## [TASK INSTRUCTIONS]
Please copy each line of the listing below in which the word "string" appears.

## [EXTRACTED ENTRIES]

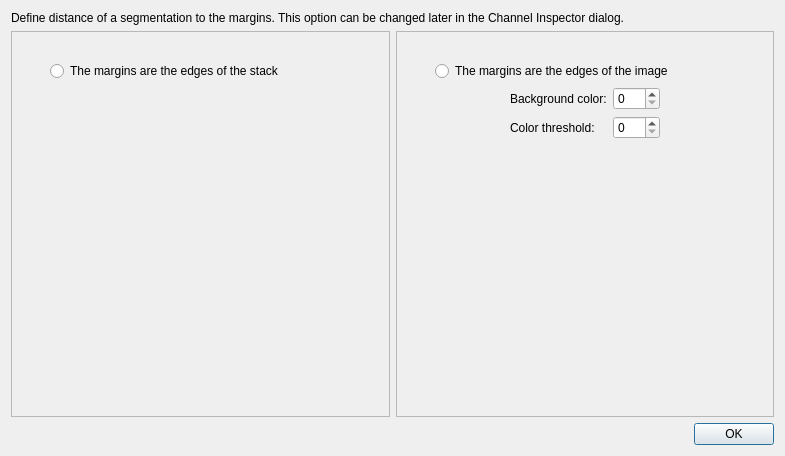
FelixdelasPozas/EspINA, file App/Dialogs/AdaptiveEdges/AdaptiveEdgesDialog.ui: the form before one commit.
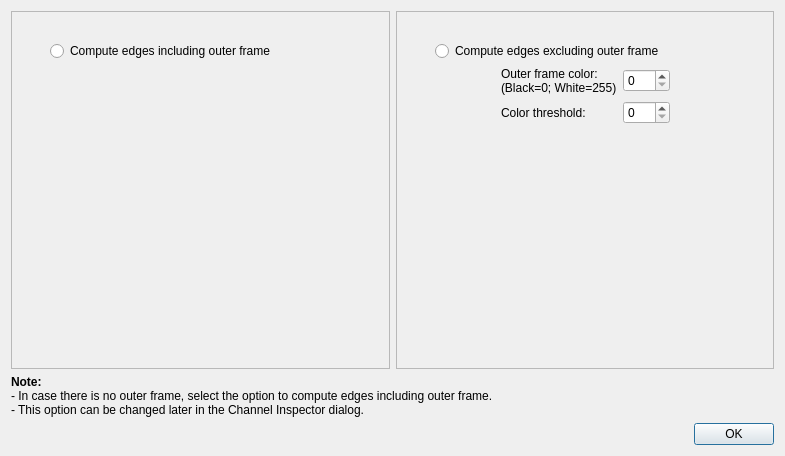
The form after the commit. Icons and pictures are not drawn.

Commit message: UI enhancements and label corrections

Patch:
```diff
--- a/App/Dialogs/AdaptiveEdges/AdaptiveEdgesDialog.ui
+++ b/App/Dialogs/AdaptiveEdges/AdaptiveEdgesDialog.ui
@@ -14,16 +14,6 @@
    <string>Adaptive Edges Extension</string>
   </property>
   <layout class="QVBoxLayout" name="verticalLayout">
-   <item>
-    <widget class="QLabel" name="label">
-     <property name="text">
-      <string>Define distance of a segmentation to the margins. This option can be changed later in the Channel Inspector dialog.</string>
-     </property>
-     <property name="wordWrap">
-      <bool>true</bool>
-     </property>
-    </widget>
-   </item>
    <item>
     <layout class="QHBoxLayout" name="horizontalLayout" stretch="1,1">
      <item>
@@ -65,7 +55,7 @@
              </size>
             </property>
             <property name="text">
-             <string>The margins are the edges of the stack</string>
+             <string>Compute edges including outer frame</string>
             </property>
             <property name="autoExclusive">
              <bool>true</bool>
@@ -132,7 +122,7 @@
              </size>
             </property>
             <property name="text">
-             <string>The margins are the edges of the image</string>
+             <string>Compute edges excluding outer frame</string>
             </property>
             <property name="autoExclusive">
              <bool>true</bool>
@@ -179,7 +169,8 @@
           <item row="1" column="1">
            <widget class="QLabel" name="colorLabel">
             <property name="text">
-             <string>Background color:</string>
+             <string>Outer frame color:
+(Black=0; White=255)</string>
             </property>
            </widget>
           </item>
@@ -229,6 +220,19 @@
      </item>
     </layout>
    </item>
+   <item>
+    <widget class="QLabel" name="label_5">
+     <property name="sizePolicy">
+      <sizepolicy hsizetype="Preferred" vsizetype="Preferred">
+       <horstretch>0</horstretch>
+       <verstretch>0</verstretch>
+      </sizepolicy>
+     </property>
+     <property name="text">
+      <string>&lt;html&gt;&lt;head/&gt;&lt;body&gt;&lt;p&gt;&lt;span style=&quot; font-weight:600;&quot;&gt;Note:&lt;/span&gt; &lt;br&gt;-  In case there is no outer frame, select the option to compute edges including outer frame. &lt;br&gt;- This option can be changed later in the Channel Inspector dialog.&lt;/p&gt;&lt;/body&gt;&lt;/html&gt;</string>
+     </property>
+    </widget>
+   </item>
    <item>
     <widget class="QDialogButtonBox" name="buttonBox">
      <property name="orientation">
```
Left out of the diff: 2 changed lines with no effect on the pictures. The commit also changes 43 other files.
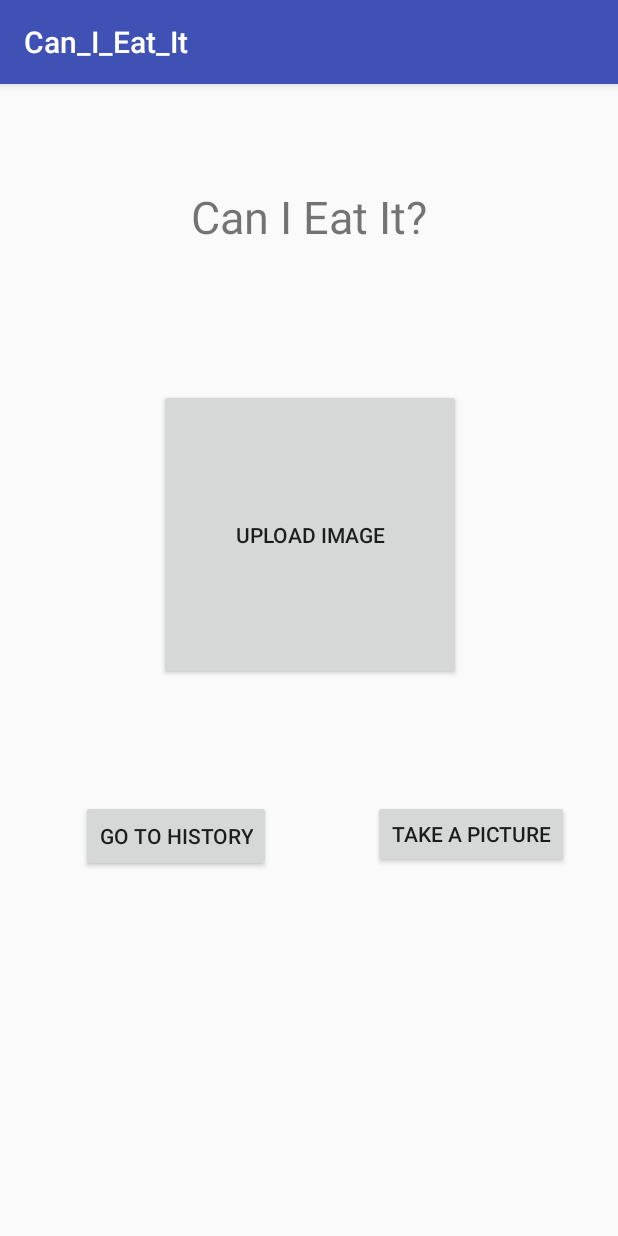
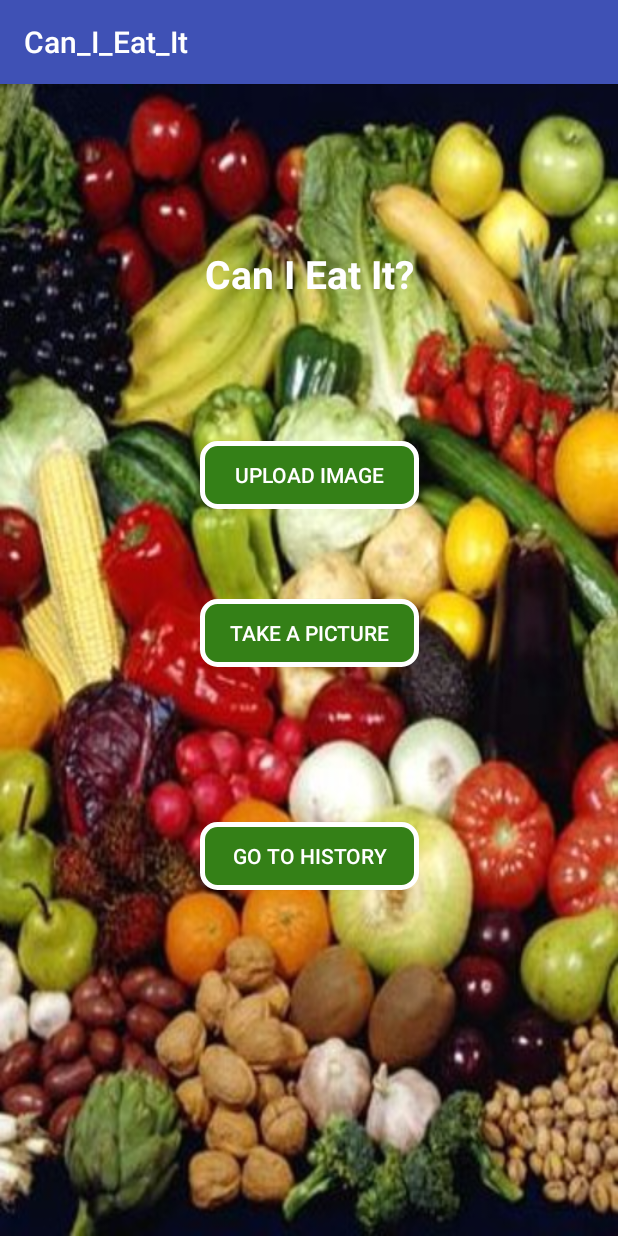
Before and after one commit to jacobsims/canieatit, an Android app: the screen it shows after launch (MainActivity), on a phone screen of 412 x 824 dp. Run offline under Robolectric (Android 15) with nearby library versions, the phone set to English and light mode, and no system bars; libraries missing offline, so code that uses them is left out: com.koushikdutta.ion.

Commit message:
changed the UI design

```diff
--- /dev/null
+++ b/client/Can_I_Eat_It/app/src/main/res/drawable/round.xml
@@ -0,0 +1,8 @@
+<?xml version="1.0" encoding="utf-8"?>
+<shape xmlns:android="http://schemas.android.com/apk/res/android">
+    <corners android:radius="10dp"/>
+    <stroke
+        android:width="3dp"
+        android:color="#ffffff"/>
+    <solid android:color="#348017"/>
+</shape>
--- a/client/Can_I_Eat_It/app/src/main/res/layout/history_row.xml
+++ b/client/Can_I_Eat_It/app/src/main/res/layout/history_row.xml
@@ -2,8 +2,10 @@
 <android.support.constraint.ConstraintLayout xmlns:android="http://schemas.android.com/apk/res/android"
     xmlns:app="http://schemas.android.com/apk/res-auto"
     xmlns:tools="http://schemas.android.com/tools"
+    android:id="@+id/historyRow"
     android:layout_width="match_parent"
-    android:layout_height="120dp">
+    android:layout_height="120dp"
+    android:background="#348017">
 
     <TextView
         android:id="@+id/hrResultText"
@@ -14,6 +16,8 @@
         android:layout_marginStart="8dp"
         android:layout_marginTop="8dp"
         android:text="Result"
+        android:textColor="#ffffff"
+        android:textStyle="bold"
         app:layout_constraintBottom_toBottomOf="parent"
         app:layout_constraintStart_toEndOf="@+id/hrImageView"
         app:layout_constraintTop_toTopOf="parent" />
--- a/client/Can_I_Eat_It/app/src/main/res/layout/title_layout.xml
+++ b/client/Can_I_Eat_It/app/src/main/res/layout/title_layout.xml
@@ -4,29 +4,51 @@
     xmlns:tools="http://schemas.android.com/tools"
     android:id="@+id/title_layout"
     android:layout_width="match_parent"
-    android:layout_height="match_parent">
+    android:layout_height="match_parent"
+    android:background="@drawable/background">
+
 
     <Button
         android:id="@+id/uploadImage"
-        android:layout_width="201dp"
-        android:layout_height="194dp"
+        android:layout_width="146dp"
+        android:layout_height="45dp"
         android:layout_marginBottom="8dp"
         android:layout_marginEnd="8dp"
         android:layout_marginLeft="8dp"
         android:layout_marginRight="8dp"
         android:layout_marginStart="8dp"
-        android:layout_marginTop="8dp"
+        android:layout_marginTop="140dp"
+        android:background="@drawable/round"
         android:text="upload image"
+        android:textColor="#ffffff"
         app:layout_constraintBottom_toBottomOf="parent"
         app:layout_constraintEnd_toEndOf="parent"
-        app:layout_constraintHorizontal_bias="0.502"
         app:layout_constraintStart_toStartOf="parent"
         app:layout_constraintTop_toTopOf="parent"
-        app:layout_constraintVertical_bias="0.35" />
+        app:layout_constraintVertical_bias="0.171" />
 
     <Button
         android:id="@+id/takePicture"
-        android:layout_width="wrap_content"
+        android:layout_width="146dp"
+        android:layout_height="45dp"
+        android:layout_marginBottom="8dp"
+        android:layout_marginEnd="8dp"
+        android:layout_marginLeft="8dp"
+        android:layout_marginRight="8dp"
+        android:layout_marginStart="8dp"
+        android:layout_marginTop="60dp"
+        android:background="@drawable/round"
+        android:text="Take A Picture"
+        android:textColor="#ffffff"
+        app:layout_constraintBottom_toBottomOf="parent"
+        app:layout_constraintEnd_toEndOf="parent"
+        app:layout_constraintStart_toStartOf="parent"
+        app:layout_constraintTop_toBottomOf="@+id/uploadImage"
+        app:layout_constraintVertical_bias="0.0" />
+
+    <TextView
+        android:id="@+id/textView"
+        android:layout_width="146dp"
         android:layout_height="45dp"
         android:layout_marginBottom="8dp"
         android:layout_marginEnd="8dp"
@@ -34,47 +56,33 @@
         android:layout_marginRight="8dp"
         android:layout_marginStart="8dp"
         android:layout_marginTop="8dp"
-        android:text="Take A Picture"
-        app:layout_constraintBottom_toBottomOf="parent"
+        android:gravity="center"
+        android:text="Can I Eat It?"
+        android:textColor="#ffffff"
+        android:textSize="26sp"
+        android:textStyle="bold"
+        app:layout_constraintBottom_toTopOf="@+id/uploadImage"
         app:layout_constraintEnd_toEndOf="parent"
-        app:layout_constraintHorizontal_bias="0.906"
         app:layout_constraintStart_toStartOf="parent"
         app:layout_constraintTop_toTopOf="parent"
-        app:layout_constraintVertical_bias="0.664" />
+        app:layout_constraintVertical_bias="0.545" />
 
-    <TextView
-        android:id="@+id/textView"
-        android:layout_width="wrap_content"
-        android:layout_height="wrap_content"
-        android:layout_marginBottom="8dp"
+    <Button
+        android:id="@+id/historybutton"
+        android:layout_width="146dp"
+        android:layout_height="45dp"
+        android:layout_marginBottom="36dp"
         android:layout_marginEnd="8dp"
         android:layout_marginLeft="8dp"
         android:layout_marginRight="8dp"
         android:layout_marginStart="8dp"
         android:layout_marginTop="8dp"
-        android:text="Can I Eat It?"
-        android:textSize="30sp"
+        android:background="@drawable/round"
+        android:text="go to history"
+        android:textColor="#ffffff"
         app:layout_constraintBottom_toBottomOf="parent"
         app:layout_constraintEnd_toEndOf="parent"
         app:layout_constraintStart_toStartOf="parent"
-        app:layout_constraintTop_toTopOf="parent"
-        app:layout_constraintVertical_bias="0.084" />
-
-    <Button
-        android:id="@+id/historybutton"
-        android:layout_width="wrap_content"
-        android:layout_height="wrap_content"
-        android:layout_marginBottom="8dp"
-        android:layout_marginEnd="8dp"
-        android:layout_marginLeft="8dp"
-        android:layout_marginRight="8dp"
-        android:layout_marginStart="8dp"
-        android:layout_marginTop="8dp"
-        android:text="go to history"
-        app:layout_constraintBottom_toBottomOf="parent"
-        app:layout_constraintEnd_toEndOf="parent"
-        app:layout_constraintHorizontal_bias="0.17"
-        app:layout_constraintStart_toStartOf="parent"
-        app:layout_constraintTop_toTopOf="parent"
-        app:layout_constraintVertical_bias="0.667" />
+        app:layout_constraintTop_toBottomOf="@+id/takePicture"
+        app:layout_constraintVertical_bias="0.329" />
 </android.support.constraint.ConstraintLayout>
```
Also changed, not shown: client/Can_I_Eat_It/app/src/main/res/layout/activity_main.xml (deleted, +0 -18 lines), client/Can_I_Eat_It/app/src/main/res/layout/history.xml (+10 -1 lines), client/Can_I_Eat_It/app/src/main/res/layout/image_selection.xml (deleted, +0 -60 lines), client/Can_I_Eat_It/app/src/main/res/layout/library_selection.xml (deleted, +0 -71 lines), client/Can_I_Eat_It/app/src/main/res/layout/result.xml (+8 -3 lines), client/Can_I_Eat_It/app/src/main/res/layout/take_picture.xml (+8 -4 lines), client/Can_I_Eat_It/app/src/main/res/drawable/background.jpg (added).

## [RESPONSE AREA]
    <string>Adaptive Edges Extension</string>
-      <string>Define distance of a segmentation to the margins. This option can be changed later in the Channel Inspector dialog.</string>
-             <string>The margins are the edges of the stack</string>
+             <string>Compute edges including outer frame</string>
-             <string>The margins are the edges of the image</string>
+             <string>Compute edges excluding outer frame</string>
-             <string>Background color:</string>
+             <string>Outer frame color:
+(Black=0; White=255)</string>
+      <string>&lt;html&gt;&lt;head/&gt;&lt;body&gt;&lt;p&gt;&lt;span style=&quot; font-weight:600;&quot;&gt;Note:&lt;/span&gt; &lt;br&gt;-  In case there is no outer frame, select the option to compute edges including outer frame. &lt;br&gt;- This option can be changed later in the Channel Inspector dialog.&lt;/p&gt;&lt;/body&gt;&lt;/html&gt;</string>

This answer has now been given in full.